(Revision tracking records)
# # #
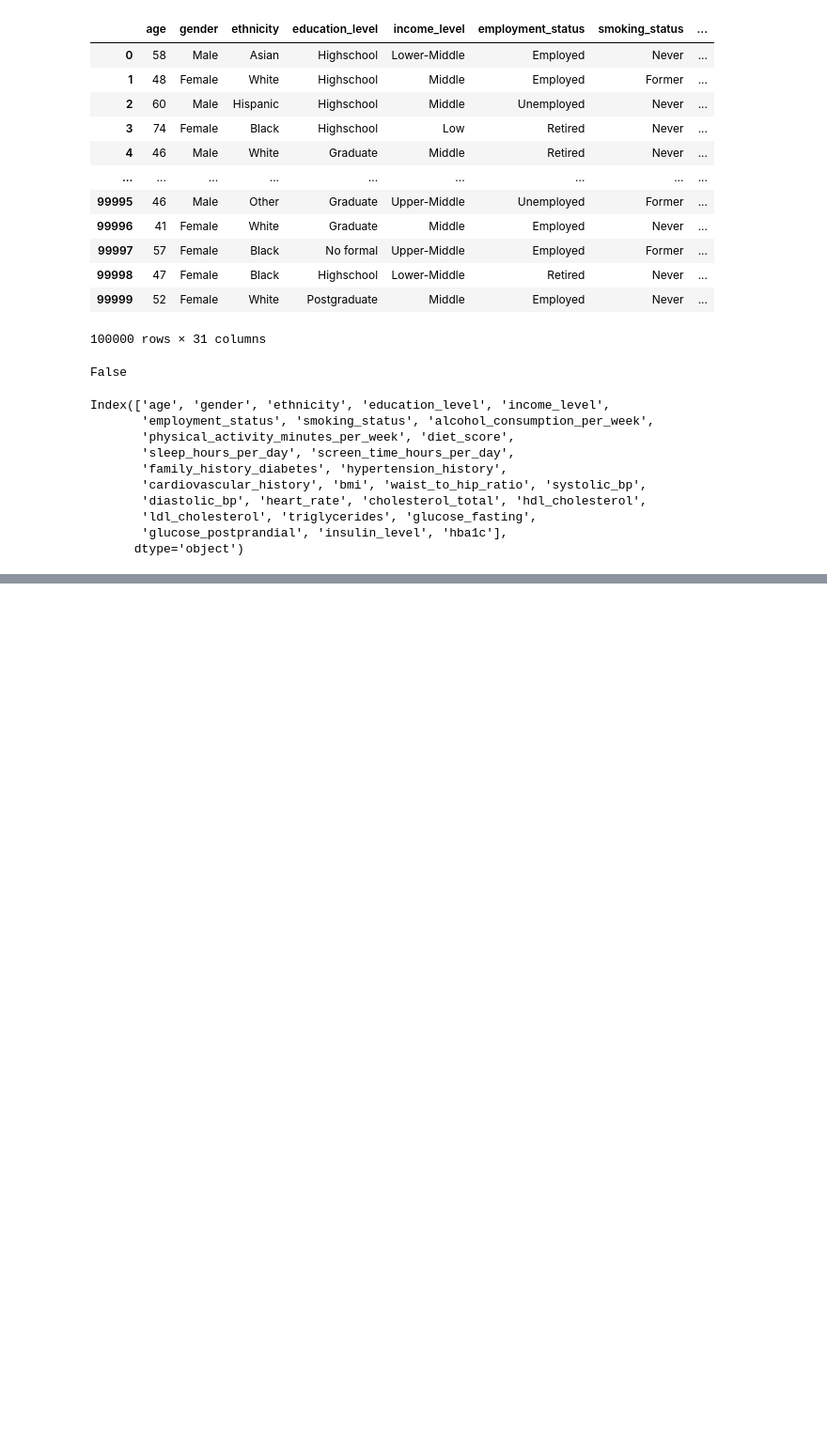
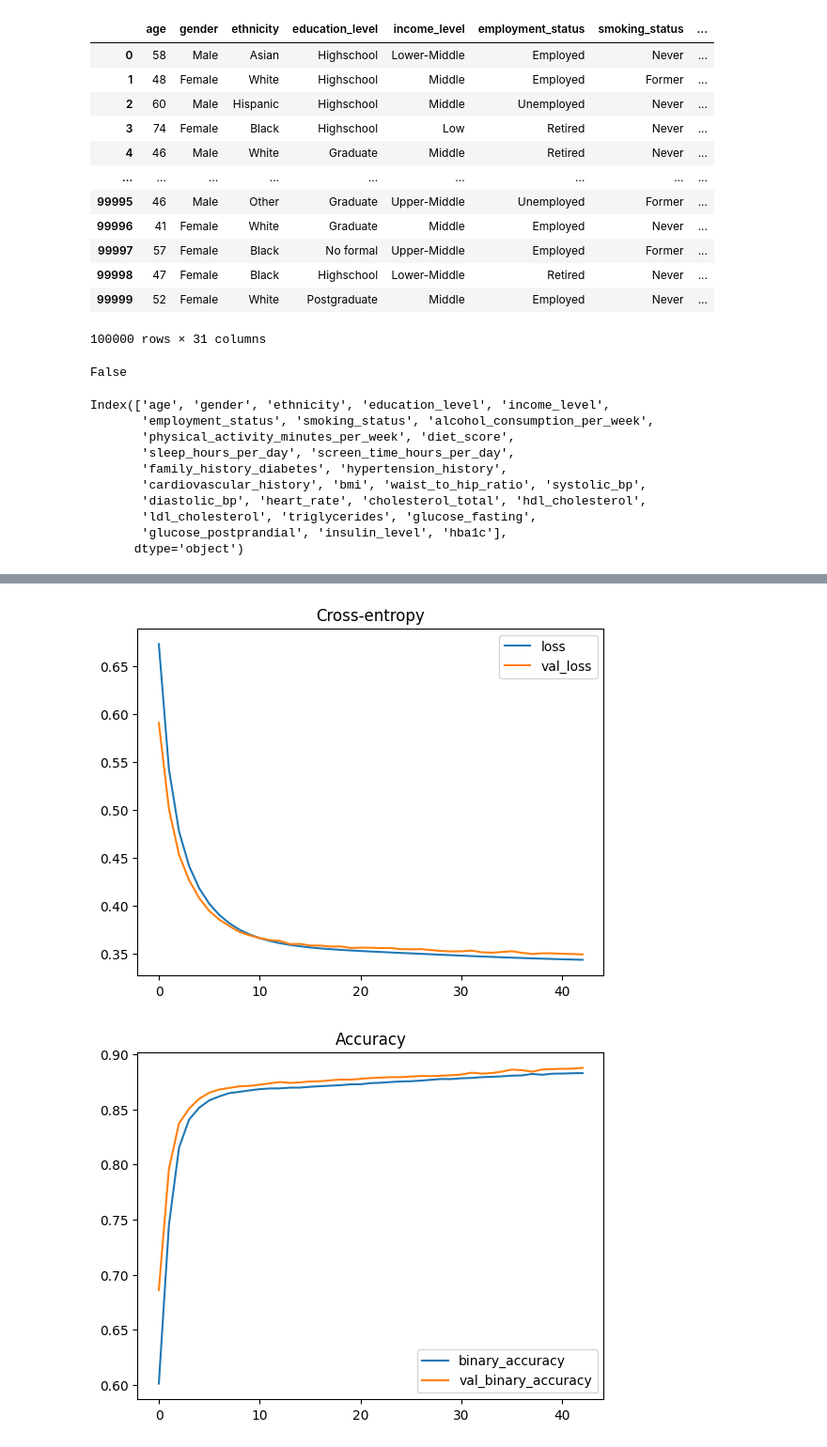
Before and after one commit to Nasz-113/NN-Classification-Diabetes-Health-Database, a Jupyter notebook: NN Classification.ipynb, the cells around one changed output, grey strips where cells are left out. Shown at 94% size. Saved outputs shown, nothing was run; the diff lists cells and outputs as text; code cells hidden in the pictures; blank space fills up the shorter version.

Commit message:
Early NN Testing

```diff
--- a/NN Classification.ipynb
+++ b/NN Classification.ipynb
@@ -64,0 +140,34 @@ Index(['age', 'gender', 'ethnicity', 'education_level', 'income_level',
+# %%
+NN_Classification = keras.Sequential([
+    # layers.BatchNormalization(input_shape=input_shape),
+    # layers.Dense()
+    layers.Dense(1, activation='sigmoid')
+])
+
+NN_Classification.compile(
+    optimizer='adam',
+    loss='binary_crossentropy',
+    metrics=['binary_accuracy','F1Score', 'Precision', 'Recall']
+)
+# %%
+early_stopping = keras.callbacks.EarlyStopping(
+    patience=5,
+    min_delta=0.001,
+    restore_best_weights=True,
+)
+
+class_weights = class_weight.compute_class_weight(
+    class_weight='balanced',
+    classes=np.unique(y_train),
+    y=y_train
+)
+class_weights = dict(enumerate(class_weights))
+
+history = NN_Classification.fit(
+    X_train, y_train,
+    validation_data=(X_valid,y_valid),
+    batch_size=512,
+    epochs=200,
+    class_weight=class_weights,
+    callbacks=[early_stopping],
+)
@@ -64,0 +192,9 @@ Index(['age', 'gender', 'ethnicity', 'education_level', 'income_level',
+# %%
+history_df = pd.DataFrame(history.history)
+history_df.loc[:, ['loss', 'val_loss']].plot(title="Cross-entropy")
+history_df.loc[:, ['binary_accuracy', 'val_binary_accuracy']].plot(title="Accuracy")
+history_df.loc[:, ['F1Score', 'val_F1Score']].plot(title="F1Score")
+history_df.loc[:, ['Precision', 'val_Precision']].plot(title="Precision")
+history_df.loc[:, ['Recall', 'val_Recall']].plot(title="Recall")
+print("Minimum Validation Loss: {:0.4f}".format(history_df['val_loss'].min()));
+# %% [output]
@@ -64,0 +202,2 @@ Index(['age', 'gender', 'ethnicity', 'education_level', 'income_level',
+[figure, added]
+[figure, added]
```
Also changed, not shown: parts of 11 cells of this notebook.
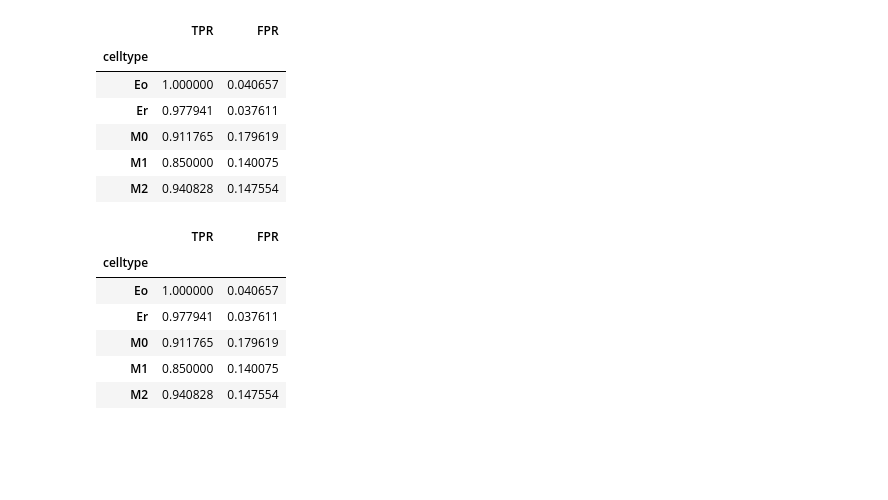
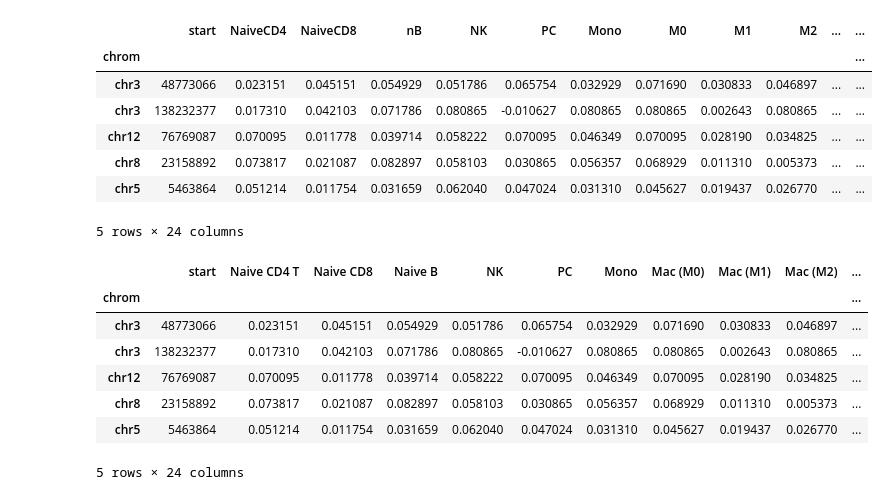
Before and after one commit to Irfanwustl/Research_code, a Jupyter notebook: support/renamecelltype/rename_celltype_ctascolnames.ipynb, the cells around one changed output. Saved outputs shown, nothing was run; the diff lists cells and outputs as text; code cells hidden in the pictures; blank space fills up the shorter version.

```diff
--- a/support/renamecelltype/rename_celltype_ctascolnames.ipynb
+++ b/support/renamecelltype/rename_celltype_ctascolnames.ipynb
@@ -1,21 +1,22 @@
 # %%
 import pandas as pd
-infile='/Users/irffanalahi/Research/Research_update/SoftRD/largerEXP/BL22genepromdelta.7/insilico/training/bestrefperfforTEST/ROC_plots/BL22_binned/troubleshooting/finalize/finalize2/BL22_genepromSM_0.7.txt_TRAININGbestref.txt_result_dupindex_binnedstats.pkl_optCutpoint_TPR_FPR.txt'
+infile='/Users/irffanalahi/Research/Research_update/SoftRD/hashtable_stats/BL22/moreSM/Thebestref/heatmaps/deltaheat/BL22_genepromSM_0.7.txt_TRAININGbestref.txt_withmincol_prepareforheat.txt'
 
 
 
 ##cell type as index###
 
 indf=pd.read_csv(infile,sep="\t",index_col=0)
 indf.head()
 # %% [output]
-|  | TPR | FPR |
-| celltype |  |  |
-| Eo | 1.000000 | 0.040657 |
-| Er | 0.977941 | 0.037611 |
-| M0 | 0.911765 | 0.179619 |
-| M1 | 0.850000 | 0.140075 |
-| M2 | 0.940828 | 0.147554 |
+|  | start | NaiveCD4 | NaiveCD8 | nB | NK | PC | Mono | M0 | M1 | M2 | ... | ... |
+| chrom |  |  |  |  |  |  |  |  |  |  |  | ... |
+| chr3 | 48773066 | 0.023151 | 0.045151 | 0.054929 | 0.051786 | 0.065754 | 0.032929 | 0.071690 | 0.030833 | 0.046897 | ... | ... |
+| chr3 | 138232377 | 0.017310 | 0.042103 | 0.071786 | 0.080865 | -0.010627 | 0.080865 | 0.080865 | 0.002643 | 0.080865 | ... | ... |
+| chr12 | 76769087 | 0.070095 | 0.011778 | 0.039714 | 0.058222 | 0.070095 | 0.046349 | 0.070095 | 0.028190 | 0.034825 | ... | ... |
+| chr8 | 23158892 | 0.073817 | 0.021087 | 0.082897 | 0.058103 | 0.030865 | 0.056357 | 0.068929 | 0.011310 | 0.005373 | ... | ... |
+| chr5 | 5463864 | 0.051214 | 0.011754 | 0.031659 | 0.062040 | 0.047024 | 0.031310 | 0.045627 | 0.019437 | 0.026770 | ... | ... |
+5 rows × 24 columns
 # %%
 standardnamedict={"M0":"Mac (M0)","M1":"Mac (M1)","M2":"Mac (M2)","NaiveCD4":"Naive CD4 T","NaiveCD8":"Naive CD8","CD4": "Naive CD4", "CD8": "Naive CD8 T","mB":"Memory B",'Mn':'Mono','CD14':'Mono','CD19':'B Cell','nB':'Naive B','PC':'PC','cm8':'CD8 TCM','em8':'CD8 TEM','m8':'CD8 memory','ed8':'CD8 TEMRA','cm4':'CD4 TCM','em4':'CD4 TEM','m4':'CD4 memory','mNeu':'PMN','Eo':'Eosinophil','Tr':'Tregs','Mg':'Megakaryocyte','Er':'Erythrocyte'}
 # %%
@@ -23,12 +24,13 @@ outdf=indf.copy()
 outdf.rename(columns=standardnamedict,inplace=True)
 outdf.head()
 # %% [output]
-|  | TPR | FPR |
-| celltype |  |  |
-| Eo | 1.000000 | 0.040657 |
-| Er | 0.977941 | 0.037611 |
-| M0 | 0.911765 | 0.179619 |
-| M1 | 0.850000 | 0.140075 |
-| M2 | 0.940828 | 0.147554 |
+|  | start | Naive CD4 T | Naive CD8 | Naive B | NK | PC | Mono | Mac (M0) | Mac (M1) | Mac (M2) | ... |
+| chrom |  |  |  |  |  |  |  |  |  |  | ... |
+| chr3 | 48773066 | 0.023151 | 0.045151 | 0.054929 | 0.051786 | 0.065754 | 0.032929 | 0.071690 | 0.030833 | 0.046897 | ... |
+| chr3 | 138232377 | 0.017310 | 0.042103 | 0.071786 | 0.080865 | -0.010627 | 0.080865 | 0.080865 | 0.002643 | 0.080865 | ... |
+| chr12 | 76769087 | 0.070095 | 0.011778 | 0.039714 | 0.058222 | 0.070095 | 0.046349 | 0.070095 | 0.028190 | 0.034825 | ... |
+| chr8 | 23158892 | 0.073817 | 0.021087 | 0.082897 | 0.058103 | 0.030865 | 0.056357 | 0.068929 | 0.011310 | 0.005373 | ... |
+| chr5 | 5463864 | 0.051214 | 0.011754 | 0.031659 | 0.062040 | 0.047024 | 0.031310 | 0.045627 | 0.019437 | 0.026770 | ... |
+5 rows × 24 columns
 # %%
 outdf.to_csv(infile+"_ctrename.txt",sep="\t")
```
Also changed, not shown: 9 other files.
# # #
** The task **
Could you print the data exactly as it appears and keep the pictures out?

** Solution to this task **
Before and after one commit to Nasz-113/NN-Classification-Diabetes-Health-Database, a Jupyter notebook: NN Classification.ipynb, the cells around one changed output, grey strips where cells are left out. Shown at 94% size. Saved outputs shown, nothing was run; the diff lists cells and outputs as text; code cells hidden in the pictures; blank space fills up the shorter version.

Commit message:
Early NN Testing

```diff
--- a/NN Classification.ipynb
+++ b/NN Classification.ipynb
@@ -64,0 +140,34 @@ Index(['age', 'gender', 'ethnicity', 'education_level', 'income_level',
+# %%
+NN_Classification = keras.Sequential([
+    # layers.BatchNormalization(input_shape=input_shape),
+    # layers.Dense()
+    layers.Dense(1, activation='sigmoid')
+])
+
+NN_Classification.compile(
+    optimizer='adam',
+    loss='binary_crossentropy',
+    metrics=['binary_accuracy','F1Score', 'Precision', 'Recall']
+)
+# %%
+early_stopping = keras.callbacks.EarlyStopping(
+    patience=5,
+    min_delta=0.001,
+    restore_best_weights=True,
+)
+
+class_weights = class_weight.compute_class_weight(
+    class_weight='balanced',
+    classes=np.unique(y_train),
+    y=y_train
+)
+class_weights = dict(enumerate(class_weights))
+
+history = NN_Classification.fit(
+    X_train, y_train,
+    validation_data=(X_valid,y_valid),
+    batch_size=512,
+    epochs=200,
+    class_weight=class_weights,
+    callbacks=[early_stopping],
+)
@@ -64,0 +192,9 @@ Index(['age', 'gender', 'ethnicity', 'education_level', 'income_level',
+# %%
+history_df = pd.DataFrame(history.history)
+history_df.loc[:, ['loss', 'val_loss']].plot(title="Cross-entropy")
+history_df.loc[:, ['binary_accuracy', 'val_binary_accuracy']].plot(title="Accuracy")
+history_df.loc[:, ['F1Score', 'val_F1Score']].plot(title="F1Score")
+history_df.loc[:, ['Precision', 'val_Precision']].plot(title="Precision")
+history_df.loc[:, ['Recall', 'val_Recall']].plot(title="Recall")
+print("Minimum Validation Loss: {:0.4f}".format(history_df['val_loss'].min()));
+# %% [output]
@@ -64,0 +202,2 @@ Index(['age', 'gender', 'ethnicity', 'education_level', 'income_level',
+[figure, added]
+[figure, added]
```
Also changed, not shown: parts of 11 cells of this notebook.
Before and after one commit to Irfanwustl/Research_code, a Jupyter notebook: support/renamecelltype/rename_celltype_ctascolnames.ipynb, the cells around one changed output. Saved outputs shown, nothing was run; the diff lists cells and outputs as text; code cells hidden in the pictures; blank space fills up the shorter version.

```diff
--- a/support/renamecelltype/rename_celltype_ctascolnames.ipynb
+++ b/support/renamecelltype/rename_celltype_ctascolnames.ipynb
@@ -1,21 +1,22 @@
 # %%
 import pandas as pd
-infile='/Users/irffanalahi/Research/Research_update/SoftRD/largerEXP/BL22genepromdelta.7/insilico/training/bestrefperfforTEST/ROC_plots/BL22_binned/troubleshooting/finalize/finalize2/BL22_genepromSM_0.7.txt_TRAININGbestref.txt_result_dupindex_binnedstats.pkl_optCutpoint_TPR_FPR.txt'
+infile='/Users/irffanalahi/Research/Research_update/SoftRD/hashtable_stats/BL22/moreSM/Thebestref/heatmaps/deltaheat/BL22_genepromSM_0.7.txt_TRAININGbestref.txt_withmincol_prepareforheat.txt'
 
 
 
 ##cell type as index###
 
 indf=pd.read_csv(infile,sep="\t",index_col=0)
 indf.head()
 # %% [output]
-|  | TPR | FPR |
-| celltype |  |  |
-| Eo | 1.000000 | 0.040657 |
-| Er | 0.977941 | 0.037611 |
-| M0 | 0.911765 | 0.179619 |
-| M1 | 0.850000 | 0.140075 |
-| M2 | 0.940828 | 0.147554 |
+|  | start | NaiveCD4 | NaiveCD8 | nB | NK | PC | Mono | M0 | M1 | M2 | ... | ... |
+| chrom |  |  |  |  |  |  |  |  |  |  |  | ... |
+| chr3 | 48773066 | 0.023151 | 0.045151 | 0.054929 | 0.051786 | 0.065754 | 0.032929 | 0.071690 | 0.030833 | 0.046897 | ... | ... |
+| chr3 | 138232377 | 0.017310 | 0.042103 | 0.071786 | 0.080865 | -0.010627 | 0.080865 | 0.080865 | 0.002643 | 0.080865 | ... | ... |
+| chr12 | 76769087 | 0.070095 | 0.011778 | 0.039714 | 0.058222 | 0.070095 | 0.046349 | 0.070095 | 0.028190 | 0.034825 | ... | ... |
+| chr8 | 23158892 | 0.073817 | 0.021087 | 0.082897 | 0.058103 | 0.030865 | 0.056357 | 0.068929 | 0.011310 | 0.005373 | ... | ... |
+| chr5 | 5463864 | 0.051214 | 0.011754 | 0.031659 | 0.062040 | 0.047024 | 0.031310 | 0.045627 | 0.019437 | 0.026770 | ... | ... |
+5 rows × 24 columns
 # %%
 standardnamedict={"M0":"Mac (M0)","M1":"Mac (M1)","M2":"Mac (M2)","NaiveCD4":"Naive CD4 T","NaiveCD8":"Naive CD8","CD4": "Naive CD4", "CD8": "Naive CD8 T","mB":"Memory B",'Mn':'Mono','CD14':'Mono','CD19':'B Cell','nB':'Naive B','PC':'PC','cm8':'CD8 TCM','em8':'CD8 TEM','m8':'CD8 memory','ed8':'CD8 TEMRA','cm4':'CD4 TCM','em4':'CD4 TEM','m4':'CD4 memory','mNeu':'PMN','Eo':'Eosinophil','Tr':'Tregs','Mg':'Megakaryocyte','Er':'Erythrocyte'}
 # %%
@@ -23,12 +24,13 @@ outdf=indf.copy()
 outdf.rename(columns=standardnamedict,inplace=True)
 outdf.head()
 # %% [output]
-|  | TPR | FPR |
-| celltype |  |  |
-| Eo | 1.000000 | 0.040657 |
-| Er | 0.977941 | 0.037611 |
-| M0 | 0.911765 | 0.179619 |
-| M1 | 0.850000 | 0.140075 |
-| M2 | 0.940828 | 0.147554 |
+|  | start | Naive CD4 T | Naive CD8 | Naive B | NK | PC | Mono | Mac (M0) | Mac (M1) | Mac (M2) | ... |
+| chrom |  |  |  |  |  |  |  |  |  |  | ... |
+| chr3 | 48773066 | 0.023151 | 0.045151 | 0.054929 | 0.051786 | 0.065754 | 0.032929 | 0.071690 | 0.030833 | 0.046897 | ... |
+| chr3 | 138232377 | 0.017310 | 0.042103 | 0.071786 | 0.080865 | -0.010627 | 0.080865 | 0.080865 | 0.002643 | 0.080865 | ... |
+| chr12 | 76769087 | 0.070095 | 0.011778 | 0.039714 | 0.058222 | 0.070095 | 0.046349 | 0.070095 | 0.028190 | 0.034825 | ... |
+| chr8 | 23158892 | 0.073817 | 0.021087 | 0.082897 | 0.058103 | 0.030865 | 0.056357 | 0.068929 | 0.011310 | 0.005373 | ... |
+| chr5 | 5463864 | 0.051214 | 0.011754 | 0.031659 | 0.062040 | 0.047024 | 0.031310 | 0.045627 | 0.019437 | 0.026770 | ... |
+5 rows × 24 columns
 # %%
 outdf.to_csv(infile+"_ctrename.txt",sep="\t")
```
Also changed, not shown: 9 other files.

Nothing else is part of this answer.